Pregnancy can present some unique challenges for women who have existing health concerns. This can be true for women with autoimmune diseases, who often have questions for their OB/GYN regarding what they can expect and how to manage their disease. On Healthful Woman, Dr. Samantha Do explained some of the basics on this subject. Here are some things you need to know about autoimmune disease and pregnancy.
An autoimmune disease is a health condition in which the immune system mistakenly attacks the body as it would attack bacteria, viruses, or other foreign substances. Some common autoimmune diseases include type 1 diabetes, rheumatoid arthritis, psoriasis, IBS, or lupus.
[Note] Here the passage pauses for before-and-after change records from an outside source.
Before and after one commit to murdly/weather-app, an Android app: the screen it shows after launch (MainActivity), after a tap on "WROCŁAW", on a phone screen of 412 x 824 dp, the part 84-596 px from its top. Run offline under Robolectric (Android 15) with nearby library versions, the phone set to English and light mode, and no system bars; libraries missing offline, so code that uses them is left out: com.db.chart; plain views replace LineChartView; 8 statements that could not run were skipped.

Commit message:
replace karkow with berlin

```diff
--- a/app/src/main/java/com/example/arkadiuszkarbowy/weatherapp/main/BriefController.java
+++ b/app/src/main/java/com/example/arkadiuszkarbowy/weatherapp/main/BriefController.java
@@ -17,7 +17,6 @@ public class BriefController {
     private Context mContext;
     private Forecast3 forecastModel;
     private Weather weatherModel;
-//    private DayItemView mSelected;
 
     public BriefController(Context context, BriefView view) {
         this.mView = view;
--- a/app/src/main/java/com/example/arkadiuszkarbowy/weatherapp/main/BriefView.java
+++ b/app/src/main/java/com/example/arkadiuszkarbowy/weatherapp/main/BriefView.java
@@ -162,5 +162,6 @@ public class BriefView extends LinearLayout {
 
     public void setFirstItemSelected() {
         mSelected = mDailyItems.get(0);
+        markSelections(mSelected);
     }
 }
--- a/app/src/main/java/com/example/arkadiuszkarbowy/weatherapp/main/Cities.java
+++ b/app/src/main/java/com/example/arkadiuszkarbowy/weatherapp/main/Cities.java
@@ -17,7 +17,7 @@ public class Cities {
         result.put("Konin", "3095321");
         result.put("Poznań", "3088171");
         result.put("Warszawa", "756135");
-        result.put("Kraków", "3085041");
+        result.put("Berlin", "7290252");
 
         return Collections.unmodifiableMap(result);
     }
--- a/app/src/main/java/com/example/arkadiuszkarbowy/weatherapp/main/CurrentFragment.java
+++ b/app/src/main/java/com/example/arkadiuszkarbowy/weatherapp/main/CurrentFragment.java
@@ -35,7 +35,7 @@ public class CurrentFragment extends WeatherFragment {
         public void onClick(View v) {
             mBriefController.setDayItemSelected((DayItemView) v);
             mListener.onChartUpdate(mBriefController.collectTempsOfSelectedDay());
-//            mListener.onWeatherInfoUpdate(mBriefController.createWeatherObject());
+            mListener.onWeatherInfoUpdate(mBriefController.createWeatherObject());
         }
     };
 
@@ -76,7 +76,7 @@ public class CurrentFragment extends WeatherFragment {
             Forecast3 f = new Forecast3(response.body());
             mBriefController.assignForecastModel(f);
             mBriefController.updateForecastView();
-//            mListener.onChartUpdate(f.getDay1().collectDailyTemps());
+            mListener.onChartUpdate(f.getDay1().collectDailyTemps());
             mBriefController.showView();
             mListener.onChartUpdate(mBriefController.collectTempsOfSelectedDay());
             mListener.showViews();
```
During pregnancy, it is believed that the immune system does not attack the baby’s cells as a foreign body for two reasons. One is that the placenta “has special cells that protect the baby from the maternal circulation and the maternal body,” states Dr. Do. The other reason is that the immune system response is lowered.
Because the immune response is less in pregnancy, women with autoimmune conditions often experience reduced immune responses during their pregnancies. Dr. Do explains that the “body is less likely to attack itself” during pregnancy because of this reduced response and that those with autoimmune diseases may do better in pregnancy because their immune system is suppressed. With the immune suppression, the woman’s body is less likely to attack its own cells.
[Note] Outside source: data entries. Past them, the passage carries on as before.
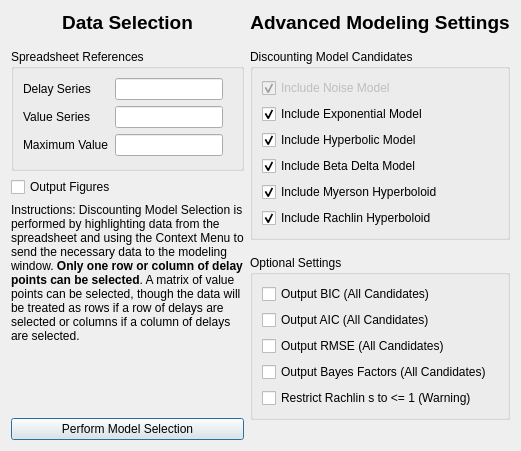
This is discountingmodelselectionareadialog.ui in miyamot0/ModelSelectorQt as Qt 5 draws it before an edit. The edited form follows.
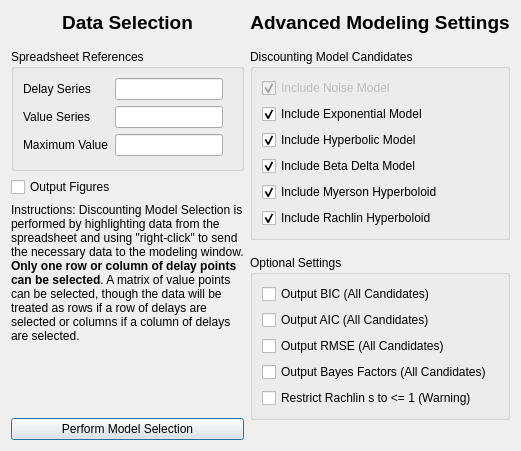
This is the edited form.

Patch:
```diff
--- a/discountingmodelselectionareadialog.ui
+++ b/discountingmodelselectionareadialog.ui
@@ -167,7 +167,7 @@
           </sizepolicy>
          </property>
          <property name="text">
-          <string>&lt;html&gt;&lt;head/&gt;&lt;body&gt;&lt;p&gt;Instructions: Discounting Model Selection is performed by highlighting data from the spreadsheet and using the Context Menu to send the necessary data to the modeling window. &lt;span style=&quot; font-weight:600;&quot;&gt;Only one row or column of delay points can be selected&lt;/span&gt;. A matrix of value points can be selected, though the data will be treated as rows if a row of delays are selected or columns if a column of delays are selected. &lt;/p&gt;&lt;/body&gt;&lt;/html&gt;</string>
+          <string>&lt;html&gt;&lt;head/&gt;&lt;body&gt;&lt;p&gt;Instructions: Discounting Model Selection is performed by highlighting data from the spreadsheet and using &amp;quot;right-click&amp;quot; to send the necessary data to the modeling window. &lt;span style=&quot; font-weight:600;&quot;&gt;Only one row or column of delay points can be selected&lt;/span&gt;. A matrix of value points can be selected, though the data will be treated as rows if a row of delays are selected or columns if a column of delays are selected. &lt;/p&gt;&lt;/body&gt;&lt;/html&gt;</string>
          </property>
          <property name="textFormat">
           <enum>Qt::RichText</enum>
```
For women who take medication or undergo treatments for their autoimmune disease, most can continue their treatments throughout pregnancy and breastfeeding. Dr. Do explains that there are very few medications that absolutely must be avoided in pregnancy. Most medications used for autoimmune conditions, like hydroxychloroquine and Plaquenil, have been in use for many years with substantial evidence to suggest that they are safe to use during pregnancy or breastfeeding. Dr. Do adds that “when moms have better control of their disease, babies do better, too,” so it is generally recommended to continue treatments.
However, it is best to check with your primary care physician and OB/GYN before taking any medication in pregnancy. In some cases, Dr. Do advises that it’s “helpful to talk with your OB or an MFM before you get pregnant” to “strategize and plan for pregnancy.” In some cases, it may be recommended that you take a lower dose of your medication or take new medications, like aspirin, to reduce your chances of complications during pregnancy. For other patients, your doctor may recommend taking vitamins or supplements such as folic acid before you get pregnant.
Whether you are already pregnant or planning to become pregnant, scheduling an appointment with an OB/GYN or Maternal Fetal Medicine Specialist is an important way to help you manage your health, including autoimmune conditions. To schedule an appointment at Maternal Fetal Medicine Associates in New York City, call our office at (212) 235-1335 or contact us online.
Maternal Fetal Medicine blogs are intended for educational purposes only and do not replace certified professional care. Medical conditions vary and change frequently. Please ask your doctor any questions you may have regarding your condition to receive a proper diagnosis or risk analysis. Thank you!